The interpretation of conduction as transmission of electrons at the Fermi level suggests an analogy with the transmission of monochromatic light . The analogue of the conductance is the transmission cross-section , defined as the transmitted power divided by the incident flux. Figure 4 shows the transmission cross-section of a slit of variable width, measured by Edwin Montie and collaborators from Philips . Steps of equal height occur whenever the slit width W equals half the wave length of the light. Because equals W for large slit widths, the step height is also equal to . Two-dimensional isotropic illumination was achieved by passing the light through a random array of glass fibres parallel to the slit. The isotropy of the illumination mimics the reservoirs in the electronic case, and is crucial for the effect. The two-dimensionality is not essential, but was chosen because a diaphragm of variable area of the order of is difficult to fabricate. (For a diaphragm, the steps in are .)
Figure 4. Equidistant steps in the optical transmission cross-section of a slit of adjustable width. A 2D isotropic illumination is obtained by shining a beam from a diode laser ( , polarization parallel to the slit) onto a diffusor consisting of a random array of parallel glass fibers. (Adapted from ref. .)
It is remarkable that this optical phenomenon, with its distinctly nineteenth century flavour, was not noticed prior to the discovery of its electronic counterpart. There is an interesting parallel in the history of the discovery of the two phenomena. In the electronic case, the Landauer formula was already known before the quantized conductance of a point contact was discovered. Yoseph Imry (Weizmann Institute, Israel) had made the connection with Sharvin's work on point contacts . The reason that the conductance quantization came as a surprise, was that the relation for ballistic transport was regarded as an order-of-magnitude estimate. To have quantization, the relative error in this estimate must be smaller than 1/N, which is not obvious. The equivalent of the Landauer formula for the transmission cross-section has long been familiar in optics , but also in this field it was not noticed that holds with better than 1/N relative accuracy.
One can speak of the optical analogue as a quantum point contact for photons.

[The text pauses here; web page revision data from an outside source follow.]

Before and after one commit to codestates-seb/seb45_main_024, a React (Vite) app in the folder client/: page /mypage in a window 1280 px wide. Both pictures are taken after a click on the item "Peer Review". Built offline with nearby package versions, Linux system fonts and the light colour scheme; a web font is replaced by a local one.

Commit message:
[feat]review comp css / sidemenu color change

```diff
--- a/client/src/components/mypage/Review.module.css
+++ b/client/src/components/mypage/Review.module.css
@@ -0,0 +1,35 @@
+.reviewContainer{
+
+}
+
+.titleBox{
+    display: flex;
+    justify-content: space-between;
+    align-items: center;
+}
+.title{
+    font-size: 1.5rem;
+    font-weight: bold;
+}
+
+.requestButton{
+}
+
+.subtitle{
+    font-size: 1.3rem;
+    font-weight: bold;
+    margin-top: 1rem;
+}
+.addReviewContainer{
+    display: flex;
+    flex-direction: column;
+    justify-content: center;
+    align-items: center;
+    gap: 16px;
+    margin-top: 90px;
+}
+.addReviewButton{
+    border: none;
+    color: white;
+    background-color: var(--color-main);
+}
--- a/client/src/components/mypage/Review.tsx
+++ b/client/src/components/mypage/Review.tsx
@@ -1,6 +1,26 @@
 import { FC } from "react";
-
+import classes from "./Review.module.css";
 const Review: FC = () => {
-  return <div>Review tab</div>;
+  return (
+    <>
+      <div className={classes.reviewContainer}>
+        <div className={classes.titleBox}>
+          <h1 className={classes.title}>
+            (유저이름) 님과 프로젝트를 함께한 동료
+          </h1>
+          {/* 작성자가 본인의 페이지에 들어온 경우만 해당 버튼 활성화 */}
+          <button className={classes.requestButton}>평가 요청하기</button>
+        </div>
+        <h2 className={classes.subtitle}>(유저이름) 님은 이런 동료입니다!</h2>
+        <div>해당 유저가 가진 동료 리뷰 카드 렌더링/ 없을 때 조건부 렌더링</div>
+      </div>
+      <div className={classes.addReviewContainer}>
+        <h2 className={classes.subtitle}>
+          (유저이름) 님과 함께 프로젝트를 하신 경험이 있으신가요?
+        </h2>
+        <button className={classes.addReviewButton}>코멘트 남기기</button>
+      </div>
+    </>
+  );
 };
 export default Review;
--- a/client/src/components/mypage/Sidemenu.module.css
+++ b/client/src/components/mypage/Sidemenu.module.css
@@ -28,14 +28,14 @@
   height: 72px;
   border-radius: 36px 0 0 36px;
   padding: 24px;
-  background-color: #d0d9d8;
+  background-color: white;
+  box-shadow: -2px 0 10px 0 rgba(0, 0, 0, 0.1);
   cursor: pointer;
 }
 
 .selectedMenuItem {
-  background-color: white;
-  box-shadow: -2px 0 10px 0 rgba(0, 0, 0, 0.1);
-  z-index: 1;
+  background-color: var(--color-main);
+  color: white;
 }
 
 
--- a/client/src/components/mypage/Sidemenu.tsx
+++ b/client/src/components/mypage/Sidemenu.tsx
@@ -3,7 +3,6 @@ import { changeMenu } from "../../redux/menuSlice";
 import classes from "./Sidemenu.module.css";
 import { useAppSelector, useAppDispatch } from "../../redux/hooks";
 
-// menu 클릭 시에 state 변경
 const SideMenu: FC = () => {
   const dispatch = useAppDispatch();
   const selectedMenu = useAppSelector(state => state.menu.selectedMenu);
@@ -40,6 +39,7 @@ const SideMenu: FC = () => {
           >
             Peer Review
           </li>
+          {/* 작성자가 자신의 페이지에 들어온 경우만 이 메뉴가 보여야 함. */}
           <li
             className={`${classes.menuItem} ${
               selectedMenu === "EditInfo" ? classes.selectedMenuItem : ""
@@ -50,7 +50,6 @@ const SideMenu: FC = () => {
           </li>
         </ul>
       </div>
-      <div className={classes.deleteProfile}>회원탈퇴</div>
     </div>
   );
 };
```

Can the analogue be extended towards a quantum point contact for Cooper pairs? The answer is "Yes": The maximal supercurrent through a narrow and short, impurity-free constriction in a superconductor is an integer multiple of , with the energy gap of the bulk superconductor . A superconducting quantum point contact has been realized by Hideaki Takayanagi and collaborators (NTT, Japan) , but the superconducting analogue of the quantized conductance remains to be observed experimentally.